Given how effective and low-cost these sorts of disinfection solutions have been, it only seems logical that more and more hospitals and government fixtures will be making use of such technology on a regular basis. With such measures in place, even sectors like schools and large businesses can return to normal operations without risking infection in their children or staff.
This year saw the progression of manipulators from mere ball-kickers to machines that can carry groceries, write and even play games with a family.
The newest generations of robots have made strides from what their predecessors could do. Now, features like hand-eye coordination, multimodal emotional interplay and multi-terrain manipulation are easy to incorporate. All of these mechanisms have improved in reliability thanks to advancements within the film of AI, making robots smarter through a combination of computer vision and sensors. Robots will only continue to grow in versatility and precision over the years, making them just as suited to the home as they are in the workspace while being able to tackle more common tasks without issue.
While some might think that parents would want as little AI in the classroom as is possible, this is a rather limited understanding of what the modern classroom has become. AI is already present in most kids’ classrooms in some variety or another, be it asking Alexa for simulations of a game or LMS systems used by the teacher to gauge student performance. Considering how far AI has come and still has room to grow, kids are going to need to get more familiar with the technology than Generation X and Millennials did with the bare bones computer labs of their formative educational years.

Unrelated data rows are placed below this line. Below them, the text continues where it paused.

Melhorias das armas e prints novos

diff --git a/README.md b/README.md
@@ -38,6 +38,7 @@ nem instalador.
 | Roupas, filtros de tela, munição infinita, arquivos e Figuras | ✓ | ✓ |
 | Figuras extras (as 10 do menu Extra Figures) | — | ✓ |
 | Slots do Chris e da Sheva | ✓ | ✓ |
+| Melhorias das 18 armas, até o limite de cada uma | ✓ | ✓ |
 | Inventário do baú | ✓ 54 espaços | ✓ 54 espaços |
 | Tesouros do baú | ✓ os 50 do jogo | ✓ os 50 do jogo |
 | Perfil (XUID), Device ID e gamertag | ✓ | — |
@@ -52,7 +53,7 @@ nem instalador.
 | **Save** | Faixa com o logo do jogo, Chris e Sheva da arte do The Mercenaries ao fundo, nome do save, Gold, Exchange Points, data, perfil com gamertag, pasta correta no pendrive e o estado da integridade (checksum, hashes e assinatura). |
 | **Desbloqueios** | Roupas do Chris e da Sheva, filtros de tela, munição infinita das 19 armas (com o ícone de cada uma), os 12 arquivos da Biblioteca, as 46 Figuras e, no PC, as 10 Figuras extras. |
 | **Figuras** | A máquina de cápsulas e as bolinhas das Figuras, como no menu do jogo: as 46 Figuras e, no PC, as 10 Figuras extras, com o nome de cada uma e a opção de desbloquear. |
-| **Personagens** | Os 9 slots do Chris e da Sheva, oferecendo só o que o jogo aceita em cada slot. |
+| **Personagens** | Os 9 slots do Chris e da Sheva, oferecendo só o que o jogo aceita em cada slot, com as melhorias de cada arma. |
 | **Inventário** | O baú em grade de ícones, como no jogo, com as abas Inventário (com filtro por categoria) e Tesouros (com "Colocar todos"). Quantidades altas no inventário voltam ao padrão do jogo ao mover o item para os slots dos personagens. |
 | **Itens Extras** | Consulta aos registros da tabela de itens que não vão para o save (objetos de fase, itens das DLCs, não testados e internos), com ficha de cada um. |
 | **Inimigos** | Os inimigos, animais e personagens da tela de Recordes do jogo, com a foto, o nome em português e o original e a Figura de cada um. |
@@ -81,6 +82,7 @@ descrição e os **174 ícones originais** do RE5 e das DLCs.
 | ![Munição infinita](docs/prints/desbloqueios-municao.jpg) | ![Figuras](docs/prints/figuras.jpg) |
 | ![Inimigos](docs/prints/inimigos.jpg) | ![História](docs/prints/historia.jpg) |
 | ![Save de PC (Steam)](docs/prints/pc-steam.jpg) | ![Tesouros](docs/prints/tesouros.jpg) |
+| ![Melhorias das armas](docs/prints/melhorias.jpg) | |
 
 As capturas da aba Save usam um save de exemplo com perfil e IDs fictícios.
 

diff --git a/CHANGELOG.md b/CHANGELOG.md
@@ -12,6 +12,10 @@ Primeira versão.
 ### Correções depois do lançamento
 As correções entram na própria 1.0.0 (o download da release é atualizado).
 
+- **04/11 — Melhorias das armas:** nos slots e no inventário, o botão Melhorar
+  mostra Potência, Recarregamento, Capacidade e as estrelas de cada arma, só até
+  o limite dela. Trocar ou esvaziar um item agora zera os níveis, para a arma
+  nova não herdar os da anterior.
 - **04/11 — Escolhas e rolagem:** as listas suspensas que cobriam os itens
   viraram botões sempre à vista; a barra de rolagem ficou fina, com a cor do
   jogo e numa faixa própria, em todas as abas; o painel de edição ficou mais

Some companies have established entire divisions focused on the field of education. These divisions focus on ways to comprehensively teach all facets of AI to kids, as well as how such a resource could be used for everyday situations in the world outside of school. If one of the purposes of school is to prepare future generations for the jobs awaiting them, an understanding of AI and AI-implementation will be a huge boon to employability and success.